The task — The output should be every line below that includes the word "Profiles".

[Version difference data]
*** Begin section ***

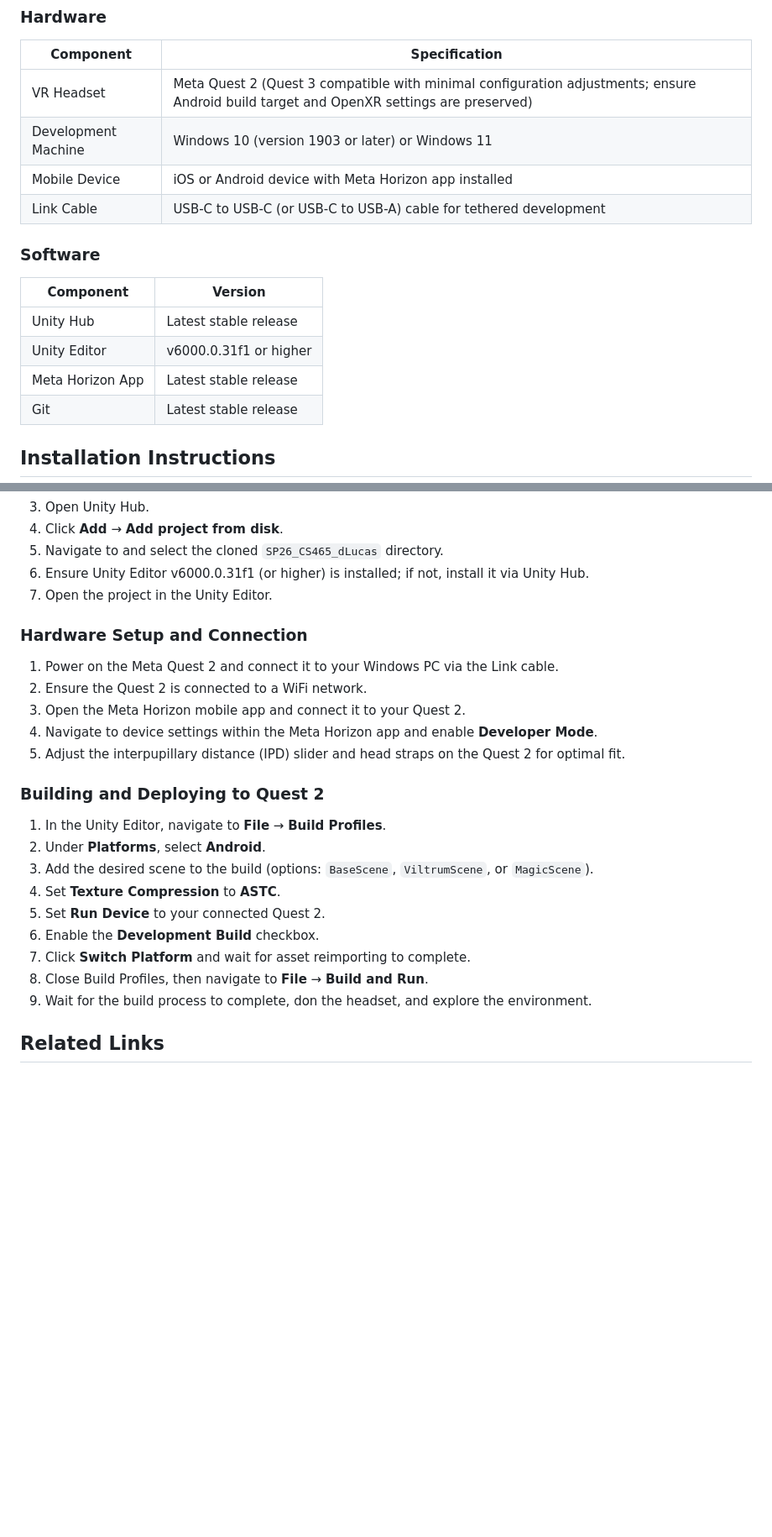
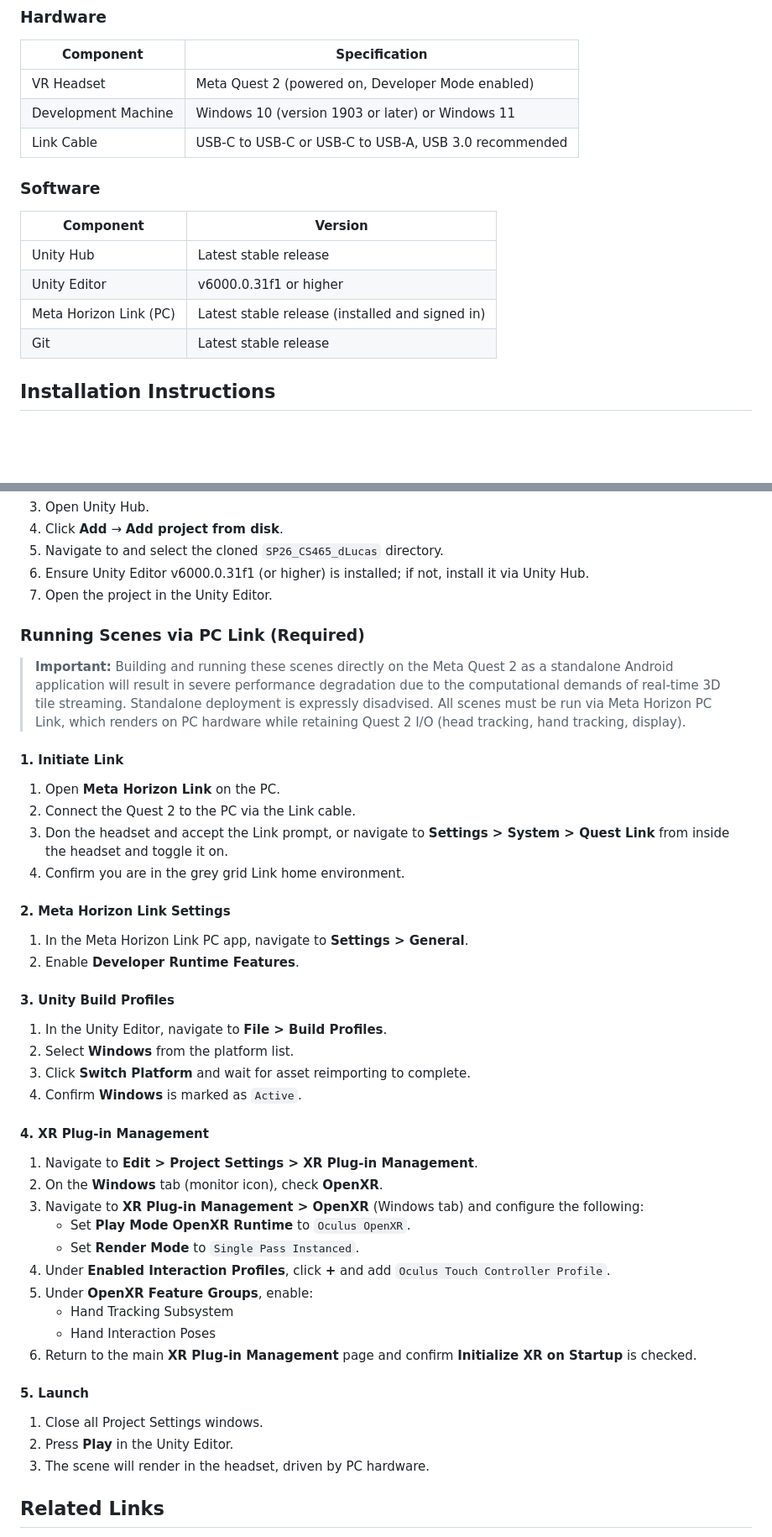
Before and after one commit to csu-hci-projects/SP26_CS465_dLucas, a Markdown page: README.md, 2 parts joined by grey strips. Shown at 84% size. Rendered like a GitHub page; blank space fills up the shorter version.

Commit message:
Revise README for versioning and installation clarity
Updated version number and last updated date in README. Revised hardware and software requirements for clarity. Adjusted installation instructions for running scenes via PC Link.

```diff
--- a/README.md
+++ b/README.md
@@ -24,10 +24,9 @@ This repository contains the source code and documentation for a capstone resear
 
 | Component | Specification |
 |-----------|---------------|
-| VR Headset | Meta Quest 2 (Quest 3 compatible with minimal configuration adjustments; ensure Android build target and OpenXR settings are preserved) |
+| VR Headset | Meta Quest 2 (powered on, Developer Mode enabled) |
 | Development Machine | Windows 10 (version 1903 or later) or Windows 11 |
-| Mobile Device | iOS or Android device with Meta Horizon app installed |
-| Link Cable | USB-C to USB-C (or USB-C to USB-A) cable for tethered development |
+| Link Cable | USB-C to USB-C or USB-C to USB-A, USB 3.0 recommended |
 
 ### Software
 
@@ -35,7 +34,7 @@ This repository contains the source code and documentation for a capstone resear
 |-----------|---------|
 | Unity Hub | Latest stable release |
 | Unity Editor | v6000.0.31f1 or higher |
-| Meta Horizon App | Latest stable release |
+| Meta Horizon Link (PC) | Latest stable release (installed and signed in) |
 | Git | Latest stable release |
 
 ## Installation Instructions
@@ -53,25 +52,47 @@ This repository contains the source code and documentation for a capstone resear
 6. Ensure Unity Editor v6000.0.31f1 (or higher) is installed; if not, install it via Unity Hub.
 7. Open the project in the Unity Editor.
 
-### Hardware Setup and Connection
+### Running Scenes via PC Link (Required)
 
-1. Power on the Meta Quest 2 and connect it to your Windows PC via the Link cable.
-2. Ensure the Quest 2 is connected to a WiFi network.
-3. Open the Meta Horizon mobile app and connect it to your Quest 2.
-4. Navigate to device settings within the Meta Horizon app and enable **Developer Mode**.
-5. Adjust the interpupillary distance (IPD) slider and head straps on the Quest 2 for optimal fit.
+> **Important:** Building and running these scenes directly on the Meta Quest 2 as a standalone Android application will result in severe performance degradation due to the computational demands of real-time 3D tile streaming. Standalone deployment is expressly disadvised. All scenes must be run via Meta Horizon PC Link, which renders on PC hardware while retaining Quest 2 I/O (head tracking, hand tracking, display).
 
-### Building and Deploying to Quest 2
+#### 1. Initiate Link
 
-1. In the Unity Editor, navigate to **File** → **Build Profiles**.
-2. Under **Platforms**, select **Android**.
-3. Add the desired scene to the build (options: `BaseScene`, `ViltrumScene`, or `MagicScene`).
-4. Set **Texture Compression** to **ASTC**.
-5. Set **Run Device** to your connected Quest 2.
-6. Enable the **Development Build** checkbox.
-7. Click **Switch Platform** and wait for asset reimporting to complete.
-8. Close Build Profiles, then navigate to **File** → **Build and Run**.
-9. Wait for the build process to complete, don the headset, and explore the environment.
+1. Open **Meta Horizon Link** on the PC.
+2. Connect the Quest 2 to the PC via the Link cable.
+3. Don the headset and accept the Link prompt, or navigate to **Settings > System > Quest Link** from inside the headset and toggle it on.
+4. Confirm you are in the grey grid Link home environment.
+
+#### 2. Meta Horizon Link Settings
+
+1. In the Meta Horizon Link PC app, navigate to **Settings > General**.
+2. Enable **Developer Runtime Features**.
+
+#### 3. Unity Build Profiles
+
+1. In the Unity Editor, navigate to **File > Build Profiles**.
+2. Select **Windows** from the platform list.
+3. Click **Switch Platform** and wait for asset reimporting to complete.
+4. Confirm **Windows** is marked as `Active`.
+
+#### 4. XR Plug-in Management
+
+1. Navigate to **Edit > Project Settings > XR Plug-in Management**.
+2. On the **Windows** tab (monitor icon), check **OpenXR**.
+3. Navigate to **XR Plug-in Management > OpenXR** (Windows tab) and configure the following:
+   - Set **Play Mode OpenXR Runtime** to `Oculus OpenXR`.
+   - Set **Render Mode** to `Single Pass Instanced`.
+4. Under **Enabled Interaction Profiles**, click **+** and add `Oculus Touch Controller Profile`.
+5. Under **OpenXR Feature Groups**, enable:
+   - Hand Tracking Subsystem
+   - Hand Interaction Poses
+6. Return to the main **XR Plug-in Management** page and confirm **Initialize XR on Startup** is checked.
+
+#### 5. Launch
+
+1. Close all Project Settings windows.
+2. Press **Play** in the Unity Editor.
+3. The scene will render in the headset, driven by PC hardware.
 
 ## Related Links
 
```
Also changed, not shown: other parts of README.md (+3 -3 lines).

*** End section ***

Output for this task —
-1. In the Unity Editor, navigate to **File** → **Build Profiles**.
-8. Close Build Profiles, then navigate to **File** → **Build and Run**.
+#### 3. Unity Build Profiles
+1. In the Unity Editor, navigate to **File > Build Profiles**.
+4. Under **Enabled Interaction Profiles**, click **+** and add `Oculus Touch Controller Profile`.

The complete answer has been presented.